----- MATERIAL SUPPLIED -----

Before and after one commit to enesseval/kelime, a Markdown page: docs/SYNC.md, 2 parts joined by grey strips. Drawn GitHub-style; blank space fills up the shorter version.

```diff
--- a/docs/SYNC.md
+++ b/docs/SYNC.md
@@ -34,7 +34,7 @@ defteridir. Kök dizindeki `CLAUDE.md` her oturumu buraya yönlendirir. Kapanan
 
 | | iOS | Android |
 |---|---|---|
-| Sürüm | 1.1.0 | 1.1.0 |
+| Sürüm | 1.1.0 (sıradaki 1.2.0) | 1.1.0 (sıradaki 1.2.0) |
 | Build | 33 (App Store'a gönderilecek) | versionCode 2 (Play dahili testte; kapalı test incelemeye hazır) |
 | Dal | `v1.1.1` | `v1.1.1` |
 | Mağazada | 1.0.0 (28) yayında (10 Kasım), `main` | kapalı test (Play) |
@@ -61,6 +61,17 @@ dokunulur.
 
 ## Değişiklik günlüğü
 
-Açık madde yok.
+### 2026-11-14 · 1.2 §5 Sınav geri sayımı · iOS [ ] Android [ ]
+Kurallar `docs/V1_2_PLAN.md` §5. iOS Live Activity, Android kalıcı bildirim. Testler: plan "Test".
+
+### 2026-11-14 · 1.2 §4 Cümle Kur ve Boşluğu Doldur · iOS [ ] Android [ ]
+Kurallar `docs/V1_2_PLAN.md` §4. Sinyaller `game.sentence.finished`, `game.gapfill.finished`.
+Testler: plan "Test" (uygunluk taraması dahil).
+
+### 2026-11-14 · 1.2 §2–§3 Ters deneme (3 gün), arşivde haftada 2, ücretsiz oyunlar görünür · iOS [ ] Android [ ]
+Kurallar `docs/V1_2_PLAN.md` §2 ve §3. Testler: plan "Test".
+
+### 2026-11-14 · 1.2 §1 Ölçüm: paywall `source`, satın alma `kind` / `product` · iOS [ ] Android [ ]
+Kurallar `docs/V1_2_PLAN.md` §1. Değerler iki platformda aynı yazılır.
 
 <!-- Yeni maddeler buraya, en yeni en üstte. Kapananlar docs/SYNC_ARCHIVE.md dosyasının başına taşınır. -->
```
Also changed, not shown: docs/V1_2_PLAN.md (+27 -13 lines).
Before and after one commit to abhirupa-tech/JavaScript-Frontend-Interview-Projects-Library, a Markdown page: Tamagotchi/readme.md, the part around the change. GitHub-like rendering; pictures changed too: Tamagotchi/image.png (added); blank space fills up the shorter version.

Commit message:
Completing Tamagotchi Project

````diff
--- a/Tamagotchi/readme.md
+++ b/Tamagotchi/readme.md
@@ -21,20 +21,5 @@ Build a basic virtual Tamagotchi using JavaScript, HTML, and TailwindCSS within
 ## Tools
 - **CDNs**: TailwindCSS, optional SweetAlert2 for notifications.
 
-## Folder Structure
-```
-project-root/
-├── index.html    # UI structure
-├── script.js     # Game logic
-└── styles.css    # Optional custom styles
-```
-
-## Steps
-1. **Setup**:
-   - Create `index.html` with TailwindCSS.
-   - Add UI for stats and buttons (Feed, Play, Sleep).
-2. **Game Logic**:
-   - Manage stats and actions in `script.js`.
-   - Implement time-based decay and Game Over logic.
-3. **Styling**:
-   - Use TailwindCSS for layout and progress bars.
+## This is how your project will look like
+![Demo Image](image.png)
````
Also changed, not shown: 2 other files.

-----

> **DIRECTIONS FOR THIS TASK**
Could you reproduce all of the material above, exactly as it reads?

> **ANSWER BELOW**
Before and after one commit to enesseval/kelime, a Markdown page: docs/SYNC.md, 2 parts joined by grey strips. Drawn GitHub-style; blank space fills up the shorter version.

```diff
--- a/docs/SYNC.md
+++ b/docs/SYNC.md
@@ -34,7 +34,7 @@ defteridir. Kök dizindeki `CLAUDE.md` her oturumu buraya yönlendirir. Kapanan
 
 | | iOS | Android |
 |---|---|---|
-| Sürüm | 1.1.0 | 1.1.0 |
+| Sürüm | 1.1.0 (sıradaki 1.2.0) | 1.1.0 (sıradaki 1.2.0) |
 | Build | 33 (App Store'a gönderilecek) | versionCode 2 (Play dahili testte; kapalı test incelemeye hazır) |
 | Dal | `v1.1.1` | `v1.1.1` |
 | Mağazada | 1.0.0 (28) yayında (10 Kasım), `main` | kapalı test (Play) |
@@ -61,6 +61,17 @@ dokunulur.
 
 ## Değişiklik günlüğü
 
-Açık madde yok.
+### 2026-11-14 · 1.2 §5 Sınav geri sayımı · iOS [ ] Android [ ]
+Kurallar `docs/V1_2_PLAN.md` §5. iOS Live Activity, Android kalıcı bildirim. Testler: plan "Test".
+
+### 2026-11-14 · 1.2 §4 Cümle Kur ve Boşluğu Doldur · iOS [ ] Android [ ]
+Kurallar `docs/V1_2_PLAN.md` §4. Sinyaller `game.sentence.finished`, `game.gapfill.finished`.
+Testler: plan "Test" (uygunluk taraması dahil).
+
+### 2026-11-14 · 1.2 §2–§3 Ters deneme (3 gün), arşivde haftada 2, ücretsiz oyunlar görünür · iOS [ ] Android [ ]
+Kurallar `docs/V1_2_PLAN.md` §2 ve §3. Testler: plan "Test".
+
+### 2026-11-14 · 1.2 §1 Ölçüm: paywall `source`, satın alma `kind` / `product` · iOS [ ] Android [ ]
+Kurallar `docs/V1_2_PLAN.md` §1. Değerler iki platformda aynı yazılır.
 
 <!-- Yeni maddeler buraya, en yeni en üstte. Kapananlar docs/SYNC_ARCHIVE.md dosyasının başına taşınır. -->
```
Also changed, not shown: docs/V1_2_PLAN.md (+27 -13 lines).
Before and after one commit to abhirupa-tech/JavaScript-Frontend-Interview-Projects-Library, a Markdown page: Tamagotchi/readme.md, the part around the change. GitHub-like rendering; pictures changed too: Tamagotchi/image.png (added); blank space fills up the shorter version.

Commit message:
Completing Tamagotchi Project

````diff
--- a/Tamagotchi/readme.md
+++ b/Tamagotchi/readme.md
@@ -21,20 +21,5 @@ Build a basic virtual Tamagotchi using JavaScript, HTML, and TailwindCSS within
 ## Tools
 - **CDNs**: TailwindCSS, optional SweetAlert2 for notifications.
 
-## Folder Structure
-```
-project-root/
-├── index.html    # UI structure
-├── script.js     # Game logic
-└── styles.css    # Optional custom styles
-```
-
-## Steps
-1. **Setup**:
-   - Create `index.html` with TailwindCSS.
-   - Add UI for stats and buttons (Feed, Play, Sleep).
-2. **Game Logic**:
-   - Manage stats and actions in `script.js`.
-   - Implement time-based decay and Game Over logic.
-3. **Styling**:
-   - Use TailwindCSS for layout and progress bars.
+## This is how your project will look like
+![Demo Image](image.png)
````
Also changed, not shown: 2 other files.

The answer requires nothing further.